In the same way that pre-Michelle Smith, the Irish Olympic swimming team used to hail a competition a success if none of them was drowned, let’s be honest, weren’t we glad when both the Queen and Obama got out of Ireland alive? Not that there was ever a serious threat to their respective healths while they were here, but there was always the fear that a member of the South Offaly-North Tipperary branch of Al Qaeda might attack him with a hurl or that that dissy-dent republicans might savage the Queen with a Turbot snatched from the shelves of the English Market. We all breathed a sigh of relief when their planes left the ground and rose into that part of sky that Cork radio presenters know as non-indictable international airspace out of our jurisdiction.
Every so often we develop a newfound talent at being brilliant at something or other that is absolutely no use to us in the long run. We developed a skill for winning Eurovisions, for having likeable Big Brother contestants, for breeding boybands, and we developed a uniquely Irish admiration for the likes of Charlie Landsborough, David Gray and Garth Brooks — and now we have discovered that we’re great at protecting international heads of state when they come to our country. It was a skill we never knew we had, to be honest, but years of batin’ crusties and inhaling hummus down in Rossport has given our gardai a new edge and so they excelled themselves. It’s a skill that we’ll probably never get to use again, because we’re running out of contentious heads of state to invite here. I mean who else could we invite to Ireland who would need such protection? The Pope comes next year, but his detractors are more theological than physical. David Drumm might, if he were to come back here.Thierry Henry perhaps. Enda could repeat TH’s vavavoom ads as a homage.

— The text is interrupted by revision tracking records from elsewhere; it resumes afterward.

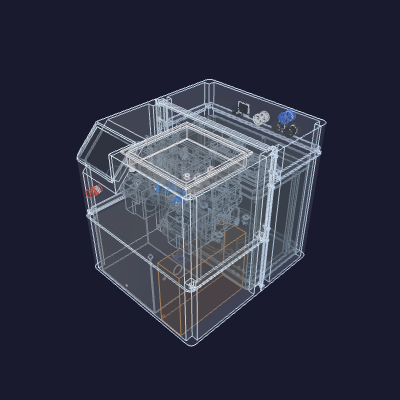
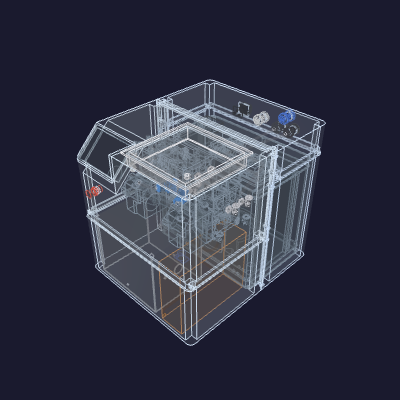
enclosure: turn both nozzle outlets up to the rear bulkheads — no reliefs
A stock PP0308E on each bare nozzle-gate east port (V-G-O/V-J-O), turning its line
up out of the +X wall pocket, and fluid-18/28 aft over the electronics shelf into
bulkhead-flavor-a/b. The gate does not move: GATE_WALL_INSET stays at 11, so the
junction pocket, the four discharge elbows and their runs are all untouched.

The pocket the fittings stand in is the cold core's own SIDE_RIB_INSET standoff off
the +X wall, which is one fitting depth deep at that inset. That standoff is also
the Y seam's corner-post lane, and enclosure.py read the lane with a y_joint-free
test — the frontmost content anywhere in it, at any y or z, which the seam then had
to sit entirely ahead of. That form was exact while the lane was empty; these are
the first fittings ever placed in it, and it drove y_joint 205.30 -> 81.56.

So the lane is now read where the furniture actually lands (`_chain_span_clear`
over `_corner_span`), with the old reading kept as the fallback. Nothing is cut:
the columns keep their full section, and the elbows sit 40 mm forward of the span
they occupy (elbows y 111.06–160.04; corner span y 200.30–234.70). The enclosure
pieces come out byte-identical — y_joint 205.30, splits (140.9, 267.0), both of the
seam features unmoved.

Both runs turn west out of the lane while still forward of that column, cross above
the gate (top z290.8) on their own decks, and ride over the pcba (top z283.0) in
separate x lanes into the bulkheads.
[…]

Changed region(s): [[0.18, 0.18, 0.81, 0.87]]

diff --git a/hardware/printed-parts/enclosure/enclosure-assembly/scorecard.py b/hardware/printed-parts/enclosure/enclosure-assembly/scorecard.py
@@ -131,6 +131,8 @@ COMPONENTS = [
     _c("elbow-bag-y-g", "real", True, "none", "JG PP0308E 90° elbow turning bag V-I-I (east) off the stack, rolled to aim its free leg at the Y-G divider's upper outlet (segment 23)"),
     _c("elbow-y-d", "real", True, "none", "JG PP0308E 90° elbow turning nozzle-gate V-J-I (flipped, west) off the stack, rolled to aim its free leg at the Y-G divider's lower outlet (segment 27)"),
     _c("elbow-y-g", "real", True, "none", "JG PP0308E 90° elbow turning nozzle-gate V-G-I (flipped, west) off the stack, rolled to aim its free leg at the Y-D divider's lower outlet (segment 17)"),
+    _c("elbow-noz-a", "real", True, "none", "JG PP0308E 90° elbow turning nozzle-gate V-G-O (east) up out of the +X wall pocket, free leg +Z onto its run aft to bulkhead-flavor-a (segment 18)"),
+    _c("elbow-noz-b", "real", True, "none", "JG PP0308E 90° elbow turning nozzle-gate V-J-O (east) up out of the +X wall pocket, free leg +Z onto its run aft to bulkhead-flavor-b (segment 28)"),
     # Electronics shelf
     _c("power-tray",        "real",        True,  "none", "printed tray holds its boards; tray-to-shell joinery deferred (power-tray README)"),
     _c("pcba",              "real",        True,  "none", "printed tray holds the board; tray-to-shell joinery deferred (pcba-tray README)"),
@@ -471,12 +473,12 @@ PORTS = [
     # Nozzle-gate assembly (Tray 3) — four boundary connectors, all bare valve port tips,
     # derived the same way through the tray's INVERTED pose (180° about Y, in the pocket
     # east of the bag assembly). V-G-I/V-J-I face WEST at the bag tray's east bank, each
-    # turned −Y by a discharge elbow onto its run to the divider; V-G-O/V-J-O face EAST at the wall,
-    # where the nozzle lines will leave for the rear umbilical.
+    # turned −Y by a discharge elbow onto its run to the divider; V-G-O/V-J-O face EAST into the
+    # +X wall pocket, each turned +Z by an outlet elbow onto its run aft to the rear umbilical.
     _p("V-G-I", "nozzle-gate-assembly", "fluid", *contents.noz_collet("VG-I"), 6.35, "Y-D-3 via elbow-y-g — segment 17 (routed)", "bare valve port collet, 1/4\" tube, facing west onto its discharge elbow"),
     _p("V-J-I", "nozzle-gate-assembly", "fluid", *contents.noz_collet("VJ-I"), 6.35, "Y-G-3 via elbow-y-d — segment 27 (routed)", "bare valve port collet, 1/4\" tube, facing west onto its discharge elbow"),
-    _p("V-G-O", "nozzle-gate-assembly", "fluid", *contents.noz_collet("VG-O"), 6.35, "Nozzle A by the rear umbilical (bulkhead-flavor-a) — segment 18 (unauthored)", "bare valve port collet, 1/4\" tube, facing east"),
-    _p("V-J-O", "nozzle-gate-assembly", "fluid", *contents.noz_collet("VJ-O"), 6.35, "Nozzle B by the rear umbilical (bulkhead-flavor-b) — segment 28 (unauthored)", "bare valve port collet, 1/4\" tube, facing east"),
+    _p("V-G-O", "nozzle-gate-assembly", "fluid", *contents.noz_collet("VG-O"), 6.35, "bulkhead-flavor-a via elbow-noz-a — segment 18 (routed)", "bare valve port collet, 1/4\" tube, facing east onto its outlet elbow"),
+    _p("V-J-O", "nozzle-gate-assembly", "fluid", *contents.noz_collet("VJ-O"), 6.35, "bulkhead-flavor-b via elbow-noz-b — segment 28 (routed)", "bare valve port collet, 1/4\" tube, facing east onto its outlet elbow"),
     # Pump row — each Kamoer's two boundary connectors are its outlet ELBOWS' free collets
     # (pump_assembly.py seats a PP0308E on each arch_xs outlet), carried through the lying
     # pose (−90° about Y, +90° roll about X) + the POS tuples: the elbows stand on the +Z
@@ -517,6 +519,10 @@ PORTS = [
     _p("free", "elbow-y-g", "fluid", *contents.elbow_free_pose("elbow-y-g"), 6.35, "y-d Y-D-3 — segment 17 (routed)", "PP0308E free collet, aimed at the Y-D lower outlet"),
     _p("free", "elbow-bag-y-g", "fluid", *contents.elbow_free_pose("elbow-bag-y-g"), 6.35, "y-g Y-G-2 — segment 23 (routed)", "PP0308E free collet, aimed at the Y-G upper outlet"),
     _p("free", "elbow-y-d", "fluid", *contents.elbow_free_pose("elbow-y-d"), 6.35, "y-g Y-G-3 — segment 27 (routed)", "PP0308E free collet, aimed at the Y-G lower outlet"),
+    # The two nozzle-outlet elbows' free collets — where each LLDPE run to a rear flavor bulkhead
+    # leaves, standing +Z out of the +X wall pocket.
+    _p("free", "elbow-noz-a", "fluid", *contents.outlet_free_pose("elbow-noz-a"), 6.35, "bulkhead-flavor-a tube-in — segment 18 (routed)", "PP0308E free collet, up out of the pocket"),
+    _p("free", "elbow-noz-b", "fluid", *contents.outlet_free_pose("elbow-noz-b"), 6.35, "bulkhead-flavor-b tube-in — segment 28 (routed)", "PP0308E free collet, up out of the pocket"),
     # Waveshare display — its data/power connector is NOT in the imported STEP (only the four
     # corner mounts are), so this one harness port is placed provisionally on the interior (+Y)
     # back face at the PCB centre. A viewer pick would pin it exactly.

diff --git a/hardware/printed-parts/enclosure/enclosure/enclosure.py b/hardware/printed-parts/enclosure/enclosure/enclosure.py
@@ -391,15 +391,25 @@ def _level_clear(inner, y0, y1, z_boss, x_in, sx, depth):
     return probe.intersect(waist).Volume() <= 1e-6
 
 
+def _chain_bands(inner):
+    """The two ±X boss-chain bands as (x0, x1) pairs — the walls' own standoff off
+    the cold core, where the seam's corner posts, mouth, plugs and pods stand."""
+    ix0, ix1 = inner[0], inner[1]
+    return [tuple(sorted((x_in, x_in + sx * boss_in)))
+            for x_in, sx in ((ix0, +1.0), (ix1, -1.0))]
+
+
 def _seam_bands_clear(placed, inner):
     """How far aft each part of the Y seam may reach before it meets content:
     (chain, ceiling) — the frontmost thing standing in the ±X boss-chain bands,
     and in the ceiling band the lip's top segment sweeps.
 
-    Those are the only two places the seam occupies. The chain bands are the
-    walls' own standoff off the cold core, so they run content-free alongside it;
-    the ceiling band rides above everything packed. Measured rather than
-    tabulated, so the seam follows the contents instead of drifting from them."""
+    Those are the only two places the seam occupies. This is the y_joint-free
+    reading of them — it asks where content STARTS, not whether content stands
+    where the furniture lands, so it can be measured before the seam is chosen.
+    It bounds the seam whenever the band ahead of the content is all the seam
+    can have; `_chain_span_clear` is what lets the seam pass content that sits
+    forward of the furniture entirely."""
     ix0, ix1, iy0, iy1, iz0, iz1 = inner
 
     def frontmost(prism):
@@ -411,10 +421,32 @@ def _seam_bands_clear(placed, inner):
         return limit
 
     chain = iy1
-    for x_in, sx in ((ix0, +1.0), (ix1, -1.0)):
-        xa, xb = sorted((x_in, x_in + sx * boss_in))
+    for xa, xb in _chain_bands(inner):
         chain = min(chain, frontmost(_ybox(xa, xb, iy0, iy1, iz0, iz1)))
     return chain, frontmost(_ybox(ix0, ix1, iy0, iy1, iz1 - wall, iz1))
+
+
+def _chain_span_clear(placed, inner, y0, y1):
+    """Whether both ±X boss-chain bands run empty over the Y span [y0, y1] — the
+    span the seam's own corner columns occupy, front half and back.
+
+    The bands are a lane, not a keep-out: what matters is that nothing stands
+    where the furniture lands, not that the furniture sits ahead of everything in
+    the lane. A fitting parked in the lane well forward of the columns leaves them
+    their full section and never meets them, so it does not move the seam."""
+    _ix0, _ix1, _iy0, _iy1, iz0, iz1 = inner
+    for xa, xb in _chain_bands(inner):
+        prism = _ybox(xa, xb, y0, y1, iz0, iz1)
+        for s, _c in placed.values():
+            if prism.intersect(s).Volume() > 1.0:
+                return False
+    return True
+
+
+def _corner_span(inner, y_joint):
+    """The whole Y reach of the Y-seam corner at `y_joint` — the front half's
+    column through the back half's, the two definitions the bands must hold."""
+    return _y_corner(inner, y_joint)[0], _y_corner_back(inner, y_joint)[1]
 
 
 def _dims():
@@ -499,8 +531,18 @@ def _dims():
     y_chain = chain_clear - 2.0 - chain
     y_ceiling = ceiling_clear - 2.0 - lip_len
     y_pack = cold.ymin + 2.0 + wall + z_lip_y_margin + 2.0 * socket_r
-    y_joint = max(facet_back_y + 2.0,
-                  min(max((iy0 + iy1) / 2.0, y_pack), y_chain, y_ceiling))
+    y_facet = facet_back_y + 2.0                     # the facet stays whole in the front pieces
+    y_want = max((iy0 + iy1) / 2.0, y_pack)          # the midpoint, or behind the front pack
+    want = max(y_facet, min(y_want, y_ceiling))
+    y_joint = max(y_facet, min(y_want, y_chain, y_ceiling))
+    # The chain cap above reads where band content STARTS, which holds the seam
+    # ahead of all of it. That is the answer only when the content is what the
+    # columns would land in. Content parked in the lane FORWARD of them — the
+    # nozzle-outlet elbows, in the +X band well ahead of the seam — leaves the
+    # columns their full section, so the seam takes the station it actually wants
+    # whenever the span those columns occupy is itself clear.
+    if want > y_joint and _chain_span_clear(placed, inner, *_corner_span(inner, want)):
+        y_joint = want
     # The Y-seam corner, probed at each depth something stands there: the front
     # half's column at the socket's full section (which also fixes where a level
     # may sit, since a level needs a socket body), and the back half's column —

diff --git a/hardware/printed-parts/enclosure/enclosure-assembly/_lines.py b/hardware/printed-parts/enclosure/enclosure-assembly/_lines.py
@@ -5,7 +5,7 @@ connection, its waypoints written against the ports and body faces that shape th
 
 Today: the sealed refrigerant loop (`scorecard.REFRIGERANT_SEGMENTS`) — the discharge and
 liquid legs authored, the suction leg unauthored — and the manifold's junction column, fully
-joined: both trays' west collets into the union tees hanging between them. Three corridors
+joined: both trays' west collets into the union tees hanging between them. Four corridors
 carry the authored legs, each measured off the faces that bound it:
 
   * the machine corridor — 49 mm, compressor back face to cold-core front face — with the
@@ -26,6 +26,11 @@ carry the authored legs, each measured off the faces that bound it:
     are straight tube, ~10 mm each, no bends. Each tee's branch is then rolled about the run
     (`JUNCTION_ROLL`) to swing forward off the pump row, and fluid-11/21 carry the suction
     over pump A to the pump inlets.
+  * the +X wall pocket and the shelf deck above it — the cold core's own standoff off that
+    wall, where the two nozzle-outlet elbows stand, and the open band over the electronics
+    shelf that fluid-18/28 cross to reach the rear flavor bulkheads. The pocket is also the
+    Y seam's corner-post lane, so both runs turn west out of it while still forward of that
+    column, then ride their own decks over the pcba into the bulkheads.
 
 Precedent: `pcba.tsx`'s `route(...)` call sites.
 """
@@ -58,11 +63,12 @@ BLOCKED: dict = {}
 
 
 def _frames():
-    """A frame per placed component: its body box from the pack, its ports from the scorecard's
-    port table."""
+    """A frame per placed component AND per through-wall panel body: its body box from the pack,
+    its ports from the scorecard's port table. The panel bodies (the rear bulkheads) are not
+    interior components, but a run terminates on their inward collet, so they carry a frame too."""
     import scorecard                                   # deferred: scorecard reads this module back
 
-    placed = contents.build()
+    placed = {**contents.build(), **contents.panel_bodies()}
     by_comp: dict = {}
     for p in scorecard.PORTS:
         if p.pos is not None and p.face and p.component in placed:
@@ -194,6 +200,23 @@ def build_runs() -> list:
         "pump-a.P-A-I",
         kind="fluid", bend=10.0, skew=DISCHARGE_SKEW, lead=SLEAD,
         note="suction stem tee-y-f Y-F-3 → pump-a P-A-I, up the west end then east above the source tray"))
+
+    # The nozzle-outlet runs (segments 18/28) — each outlet elbow's free leg up out of the +X wall
+    # pocket, then aft over the electronics shelf into its rear flavor bulkhead's inward collet.
+    # Both leave the pocket on the SAME x, so they separate in z before either turns: 28 climbs to
+    # its own deck and crosses west above 18. Each turns west while still FORWARD of the Y seam's
+    # corner column (y 200.3–234.7 in this band) — the pocket lane is the column's, and a run
+    # holding it further aft would drive straight through the post. The westward legs cross above
+    # the gate (top z290.8) and both aft legs ride over the pcba (top z283.0) in their own x lanes.
+    for cid, elb, bulk, mids in (
+        ("fluid-18", "elbow-noz-a", "bulkhead-flavor-a",        # low deck, west lane
+         [(289.20, 180.0, 292.45), (195.05, 180.0, 292.45)]),
+        ("fluid-28", "elbow-noz-b", "bulkhead-flavor-b",        # high deck, east lane
+         [(289.20, 190.0, 312.0), (224.95, 190.0, 312.0)]),
+    ):
+        runs.append(R.bent(cid, f"{elb}.free", *mids, f"{bulk}.tube-in",
+                           kind="fluid", bend=8.0, skew=DISCHARGE_SKEW, lead=(10.0, 10.0),
+                           note=f"nozzle outlet: {elb} → {bulk}, up out of the pocket and aft over the shelf"))
 
     return runs
 

diff --git a/hardware/printed-parts/enclosure/enclosure-assembly/_contents.py b/hardware/printed-parts/enclosure/enclosure-assembly/_contents.py
@@ -504,6 +504,8 @@ COLORS = {
     "elbow-y-g":         cq.Color(0.85, 0.85, 0.88),
     "elbow-bag-y-d":     cq.Color(0.85, 0.85, 0.88),
     "elbow-bag-y-g":     cq.Color(0.85, 0.85, 0.88),
+    "elbow-noz-a":       cq.Color(0.85, 0.85, 0.88),
+    "elbow-noz-b":       cq.Color(0.85, 0.85, 0.88),
     "power-tray":        cq.Color(0.80, 0.50, 0.20),
     "pcba":              cq.Color(0.15, 0.45, 0.25),
     "dc-dist":           cq.Color(0.20, 0.20, 0.22),
@@ -629,6 +631,26 @@ DISCHARGE_DIV = {
 DISCHARGE_YAW = {                             # extra Z-turn of a divider: stem toward its pump, outlets the same off their elbows
     "y-d": 16.0,
 }
+
+# ── Nozzle-outlet elbows ─────────────────────────────────────────────────────────────────────
+# A PP0308E on each bare nozzle-gate outer port (V-G-O/V-J-O, facing east), turning its nozzle
+# line UP out of the +X wall pocket, where the run climbs aft over the electronics shelf to the
+# rear flavor bulkhead (segments 18/28). Each body stands in the pocket between the gate's east
+# ports and the +X wall — the cold core's own SIDE_RIB_INSET standoff, which is one fitting depth
+# deep at GATE_WALL_INSET. Nothing is cut for them: the gate keeps its X station, so the junction
+# pocket west of it is untouched, and the wall's seam machinery clears this band on its own — the
+# front Z-lip rim tops out well below these bodies, and the Y-seam corner column stands aft of them.
+OUTLET_ELBOW = {                              # elbow → the nozzle-gate outer port it turns
+    "elbow-noz-a": "VG-O",                    # nozzle A → bulkhead-flavor-a
+    "elbow-noz-b": "VJ-O",                    # nozzle B → bulkhead-flavor-b
+}
+OUTLET_FREE = (0.0, 0.0, 1.0)                 # free leg UP, leaving the pocket for the run aft
+
+
+def outlet_free_pose(name):
+    """A nozzle-outlet elbow's free (empty) port in world: (position, outward axis) — where its run
+    to the rear flavor bulkhead leaves, one bend up off the pocket."""
+    return _elbow_free_port(noz_collet(OUTLET_ELBOW[name]), OUTLET_FREE, ELBOW_STUB), OUTLET_FREE
 
 
 def _discharge_collet(name):
@@ -960,6 +982,12 @@ def build():
     divider = _load(DIVIDER_CONNECTOR)
     for name in DISCHARGE_DIV:
         placed[name] = _place_divider(divider, name)
+
+    # The nozzle-outlet elbows — each bare east port turned up into the +X wall pocket the
+    # cold core's boss chain opens (OUTLET_ELBOW).
+    for name, port in OUTLET_ELBOW.items():
+        collet = noz_collet(port)
+        placed[name] = _place_elbow(elbow, collet[0], collet[1], OUTLET_FREE, ELBOW_STUB)
 
     # --- Zone B, the band above the cold core: the electronics shelf lying
     # flat on the foam-cap top, tray/board planes horizontal, everything in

However, getting back to reality, wasn’t there a wonderful innocence to the scenes in Moneygall? It reminded me of the day in 1970 when three USAF helicopters landed in the field behind our house in Ballinrobe and as a five-year-old when I and other kids were given a spin on one, while Richard Nixon’s wife, Pat, went to visit relatives in the old homestead outside the town.
I can still smell the chipboard of the stage that day as we all held up the tricolours and star-spangled banners and waved furiously at a smily, friendly woman we had never seen before and would never see, in the flesh, again. But the memory of it lives on forever, as it will with those kids on the streets of Moneygall.
Both of this month’s visits were a throwback to the past, and perhaps it is to that past we will have to travel to rediscover what it is about Ireland that made people love us before we became arrogant flutes taking on the Arabs in buying wars. It’s hard to bate the auld hospitality when it comes to starting from scratch, especially when it can be done without the need for tugging the forelock.
Declan Varley [email protected]